Supplied material

--*--

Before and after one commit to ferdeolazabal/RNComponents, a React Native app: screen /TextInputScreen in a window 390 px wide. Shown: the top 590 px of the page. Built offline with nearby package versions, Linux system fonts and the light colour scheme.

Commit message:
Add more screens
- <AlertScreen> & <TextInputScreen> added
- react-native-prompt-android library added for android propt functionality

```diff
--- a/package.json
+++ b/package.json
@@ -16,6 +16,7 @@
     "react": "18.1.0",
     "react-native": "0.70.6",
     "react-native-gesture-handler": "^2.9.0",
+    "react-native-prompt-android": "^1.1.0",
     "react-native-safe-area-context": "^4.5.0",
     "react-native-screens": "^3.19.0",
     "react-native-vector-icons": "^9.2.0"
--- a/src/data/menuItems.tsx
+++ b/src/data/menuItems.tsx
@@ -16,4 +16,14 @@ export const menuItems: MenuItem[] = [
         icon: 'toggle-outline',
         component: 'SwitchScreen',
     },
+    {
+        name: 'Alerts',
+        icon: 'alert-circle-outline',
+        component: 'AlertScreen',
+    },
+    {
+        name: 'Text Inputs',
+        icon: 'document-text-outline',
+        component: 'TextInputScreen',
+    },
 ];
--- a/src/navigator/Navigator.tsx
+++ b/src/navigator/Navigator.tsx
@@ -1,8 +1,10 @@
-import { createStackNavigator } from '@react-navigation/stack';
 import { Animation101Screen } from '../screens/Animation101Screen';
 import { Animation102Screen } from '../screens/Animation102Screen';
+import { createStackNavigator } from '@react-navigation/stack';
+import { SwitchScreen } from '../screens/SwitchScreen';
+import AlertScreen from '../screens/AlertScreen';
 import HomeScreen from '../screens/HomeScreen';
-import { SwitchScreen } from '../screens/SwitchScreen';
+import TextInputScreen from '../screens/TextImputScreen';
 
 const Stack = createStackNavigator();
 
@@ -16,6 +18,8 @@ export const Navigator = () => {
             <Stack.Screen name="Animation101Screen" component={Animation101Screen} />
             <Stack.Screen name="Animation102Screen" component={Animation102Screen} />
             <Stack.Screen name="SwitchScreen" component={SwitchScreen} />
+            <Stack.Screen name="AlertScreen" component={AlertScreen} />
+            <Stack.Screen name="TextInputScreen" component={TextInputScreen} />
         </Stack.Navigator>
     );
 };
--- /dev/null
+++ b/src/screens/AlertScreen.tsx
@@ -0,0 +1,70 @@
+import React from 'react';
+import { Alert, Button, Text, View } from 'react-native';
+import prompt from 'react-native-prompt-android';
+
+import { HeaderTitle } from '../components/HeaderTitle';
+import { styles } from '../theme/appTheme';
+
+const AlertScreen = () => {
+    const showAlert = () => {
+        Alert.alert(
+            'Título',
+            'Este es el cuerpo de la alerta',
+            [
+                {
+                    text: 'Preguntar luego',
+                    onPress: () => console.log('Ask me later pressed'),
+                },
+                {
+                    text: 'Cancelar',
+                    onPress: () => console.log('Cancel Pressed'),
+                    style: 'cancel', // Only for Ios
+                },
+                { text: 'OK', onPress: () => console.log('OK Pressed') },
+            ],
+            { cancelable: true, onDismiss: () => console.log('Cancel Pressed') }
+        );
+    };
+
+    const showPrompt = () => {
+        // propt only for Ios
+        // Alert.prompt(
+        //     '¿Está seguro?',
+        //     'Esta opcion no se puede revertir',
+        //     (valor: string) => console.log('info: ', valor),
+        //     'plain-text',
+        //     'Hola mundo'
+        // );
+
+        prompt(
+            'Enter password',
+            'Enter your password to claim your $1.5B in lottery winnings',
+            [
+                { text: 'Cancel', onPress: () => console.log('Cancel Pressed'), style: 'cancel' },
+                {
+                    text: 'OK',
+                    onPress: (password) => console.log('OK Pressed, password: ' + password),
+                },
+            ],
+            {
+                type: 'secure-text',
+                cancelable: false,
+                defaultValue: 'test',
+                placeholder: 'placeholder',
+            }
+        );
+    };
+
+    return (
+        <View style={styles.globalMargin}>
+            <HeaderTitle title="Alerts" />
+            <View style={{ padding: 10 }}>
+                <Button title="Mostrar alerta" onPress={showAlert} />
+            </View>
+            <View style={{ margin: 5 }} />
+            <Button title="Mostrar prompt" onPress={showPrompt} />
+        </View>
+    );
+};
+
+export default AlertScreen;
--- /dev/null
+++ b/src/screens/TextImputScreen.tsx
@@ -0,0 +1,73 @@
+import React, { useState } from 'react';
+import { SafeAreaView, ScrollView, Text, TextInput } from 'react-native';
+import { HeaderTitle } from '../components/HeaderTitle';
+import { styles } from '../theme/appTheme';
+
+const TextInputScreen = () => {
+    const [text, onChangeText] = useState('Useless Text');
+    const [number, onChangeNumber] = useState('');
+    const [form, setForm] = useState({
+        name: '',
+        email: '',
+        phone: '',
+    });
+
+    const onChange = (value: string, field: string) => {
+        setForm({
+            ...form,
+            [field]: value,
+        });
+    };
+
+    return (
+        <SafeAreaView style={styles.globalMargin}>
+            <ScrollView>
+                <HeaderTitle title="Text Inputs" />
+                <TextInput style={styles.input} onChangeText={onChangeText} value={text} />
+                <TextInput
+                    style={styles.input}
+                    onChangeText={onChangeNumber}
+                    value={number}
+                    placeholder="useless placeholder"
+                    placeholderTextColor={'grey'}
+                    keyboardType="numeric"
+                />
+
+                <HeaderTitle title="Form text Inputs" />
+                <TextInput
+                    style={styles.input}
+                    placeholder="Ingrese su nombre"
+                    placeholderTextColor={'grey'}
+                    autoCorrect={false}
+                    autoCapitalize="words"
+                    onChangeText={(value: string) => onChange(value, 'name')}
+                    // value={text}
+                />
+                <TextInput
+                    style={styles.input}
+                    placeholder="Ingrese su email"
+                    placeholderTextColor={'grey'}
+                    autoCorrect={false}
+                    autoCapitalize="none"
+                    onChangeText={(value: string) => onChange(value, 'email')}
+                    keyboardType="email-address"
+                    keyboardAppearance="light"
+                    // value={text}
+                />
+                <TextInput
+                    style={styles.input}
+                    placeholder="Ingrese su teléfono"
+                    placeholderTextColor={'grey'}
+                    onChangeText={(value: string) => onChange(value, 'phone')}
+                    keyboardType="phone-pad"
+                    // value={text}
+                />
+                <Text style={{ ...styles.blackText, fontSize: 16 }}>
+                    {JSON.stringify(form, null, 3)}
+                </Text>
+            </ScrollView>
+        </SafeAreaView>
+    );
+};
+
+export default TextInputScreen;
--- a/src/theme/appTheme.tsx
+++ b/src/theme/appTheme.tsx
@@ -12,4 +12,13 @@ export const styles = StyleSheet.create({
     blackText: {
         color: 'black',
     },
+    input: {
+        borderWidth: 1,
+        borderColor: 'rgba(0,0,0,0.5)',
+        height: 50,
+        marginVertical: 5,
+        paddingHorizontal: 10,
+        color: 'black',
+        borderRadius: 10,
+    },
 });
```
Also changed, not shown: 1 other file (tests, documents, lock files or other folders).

--*--

Task to complete
Print the data above exactly as it was provided.

Exercise response
Before and after one commit to ferdeolazabal/RNComponents, a React Native app: screen /TextInputScreen in a window 390 px wide. Shown: the top 590 px of the page. Built offline with nearby package versions, Linux system fonts and the light colour scheme.

Commit message:
Add more screens
- <AlertScreen> & <TextInputScreen> added
- react-native-prompt-android library added for android propt functionality

```diff
--- a/package.json
+++ b/package.json
@@ -16,6 +16,7 @@
     "react": "18.1.0",
     "react-native": "0.70.6",
     "react-native-gesture-handler": "^2.9.0",
+    "react-native-prompt-android": "^1.1.0",
     "react-native-safe-area-context": "^4.5.0",
     "react-native-screens": "^3.19.0",
     "react-native-vector-icons": "^9.2.0"
--- a/src/data/menuItems.tsx
+++ b/src/data/menuItems.tsx
@@ -16,4 +16,14 @@ export const menuItems: MenuItem[] = [
         icon: 'toggle-outline',
         component: 'SwitchScreen',
     },
+    {
+        name: 'Alerts',
+        icon: 'alert-circle-outline',
+        component: 'AlertScreen',
+    },
+    {
+        name: 'Text Inputs',
+        icon: 'document-text-outline',
+        component: 'TextInputScreen',
+    },
 ];
--- a/src/navigator/Navigator.tsx
+++ b/src/navigator/Navigator.tsx
@@ -1,8 +1,10 @@
-import { createStackNavigator } from '@react-navigation/stack';
 import { Animation101Screen } from '../screens/Animation101Screen';
 import { Animation102Screen } from '../screens/Animation102Screen';
+import { createStackNavigator } from '@react-navigation/stack';
+import { SwitchScreen } from '../screens/SwitchScreen';
+import AlertScreen from '../screens/AlertScreen';
 import HomeScreen from '../screens/HomeScreen';
-import { SwitchScreen } from '../screens/SwitchScreen';
+import TextInputScreen from '../screens/TextImputScreen';
 
 const Stack = createStackNavigator();
 
@@ -16,6 +18,8 @@ export const Navigator = () => {
             <Stack.Screen name="Animation101Screen" component={Animation101Screen} />
             <Stack.Screen name="Animation102Screen" component={Animation102Screen} />
             <Stack.Screen name="SwitchScreen" component={SwitchScreen} />
+            <Stack.Screen name="AlertScreen" component={AlertScreen} />
+            <Stack.Screen name="TextInputScreen" component={TextInputScreen} />
         </Stack.Navigator>
     );
 };
--- /dev/null
+++ b/src/screens/AlertScreen.tsx
@@ -0,0 +1,70 @@
+import React from 'react';
+import { Alert, Button, Text, View } from 'react-native';
+import prompt from 'react-native-prompt-android';
+
+import { HeaderTitle } from '../components/HeaderTitle';
+import { styles } from '../theme/appTheme';
+
+const AlertScreen = () => {
+    const showAlert = () => {
+        Alert.alert(
+            'Título',
+            'Este es el cuerpo de la alerta',
+            [
+                {
+                    text: 'Preguntar luego',
+                    onPress: () => console.log('Ask me later pressed'),
+                },
+                {
+                    text: 'Cancelar',
+                    onPress: () => console.log('Cancel Pressed'),
+                    style: 'cancel', // Only for Ios
+                },
+                { text: 'OK', onPress: () => console.log('OK Pressed') },
+            ],
+            { cancelable: true, onDismiss: () => console.log('Cancel Pressed') }
+        );
+    };
+
+    const showPrompt = () => {
+        // propt only for Ios
+        // Alert.prompt(
+        //     '¿Está seguro?',
+        //     'Esta opcion no se puede revertir',
+        //     (valor: string) => console.log('info: ', valor),
+        //     'plain-text',
+        //     'Hola mundo'
+        // );
+
+        prompt(
+            'Enter password',
+            'Enter your password to claim your $1.5B in lottery winnings',
+            [
+                { text: 'Cancel', onPress: () => console.log('Cancel Pressed'), style: 'cancel' },
+                {
+                    text: 'OK',
+                    onPress: (password) => console.log('OK Pressed, password: ' + password),
+                },
+            ],
+            {
+                type: 'secure-text',
+                cancelable: false,
+                defaultValue: 'test',
+                placeholder: 'placeholder',
+            }
+        );
+    };
+
+    return (
+        <View style={styles.globalMargin}>
+            <HeaderTitle title="Alerts" />
+            <View style={{ padding: 10 }}>
+                <Button title="Mostrar alerta" onPress={showAlert} />
+            </View>
+            <View style={{ margin: 5 }} />
+            <Button title="Mostrar prompt" onPress={showPrompt} />
+        </View>
+    );
+};
+
+export default AlertScreen;
--- /dev/null
+++ b/src/screens/TextImputScreen.tsx
@@ -0,0 +1,73 @@
+import React, { useState } from 'react';
+import { SafeAreaView, ScrollView, Text, TextInput } from 'react-native';
+import { HeaderTitle } from '../components/HeaderTitle';
+import { styles } from '../theme/appTheme';
+
+const TextInputScreen = () => {
+    const [text, onChangeText] = useState('Useless Text');
+    const [number, onChangeNumber] = useState('');
+    const [form, setForm] = useState({
+        name: '',
+        email: '',
+        phone: '',
+    });
+
+    const onChange = (value: string, field: string) => {
+        setForm({
+            ...form,
+            [field]: value,
+        });
+    };
+
+    return (
+        <SafeAreaView style={styles.globalMargin}>
+            <ScrollView>
+                <HeaderTitle title="Text Inputs" />
+                <TextInput style={styles.input} onChangeText={onChangeText} value={text} />
+                <TextInput
+                    style={styles.input}
+                    onChangeText={onChangeNumber}
+                    value={number}
+                    placeholder="useless placeholder"
+                    placeholderTextColor={'grey'}
+                    keyboardType="numeric"
+                />
+
+                <HeaderTitle title="Form text Inputs" />
+                <TextInput
+                    style={styles.input}
+                    placeholder="Ingrese su nombre"
+                    placeholderTextColor={'grey'}
+                    autoCorrect={false}
+                    autoCapitalize="words"
+                    onChangeText={(value: string) => onChange(value, 'name')}
+                    // value={text}
+                />
+                <TextInput
+                    style={styles.input}
+                    placeholder="Ingrese su email"
+                    placeholderTextColor={'grey'}
+                    autoCorrect={false}
+                    autoCapitalize="none"
+                    onChangeText={(value: string) => onChange(value, 'email')}
+                    keyboardType="email-address"
+                    keyboardAppearance="light"
+                    // value={text}
+                />
+                <TextInput
+                    style={styles.input}
+                    placeholder="Ingrese su teléfono"
+                    placeholderTextColor={'grey'}
+                    onChangeText={(value: string) => onChange(value, 'phone')}
+                    keyboardType="phone-pad"
+                    // value={text}
+                />
+                <Text style={{ ...styles.blackText, fontSize: 16 }}>
+                    {JSON.stringify(form, null, 3)}
+                </Text>
+            </ScrollView>
+        </SafeAreaView>
+    );
+};
+
+export default TextInputScreen;
--- a/src/theme/appTheme.tsx
+++ b/src/theme/appTheme.tsx
@@ -12,4 +12,13 @@ export const styles = StyleSheet.create({
     blackText: {
         color: 'black',
     },
+    input: {
+        borderWidth: 1,
+        borderColor: 'rgba(0,0,0,0.5)',
+        height: 50,
+        marginVertical: 5,
+        paddingHorizontal: 10,
+        color: 'black',
+        borderRadius: 10,
+    },
 });
```
Also changed, not shown: 1 other file (tests, documents, lock files or other folders).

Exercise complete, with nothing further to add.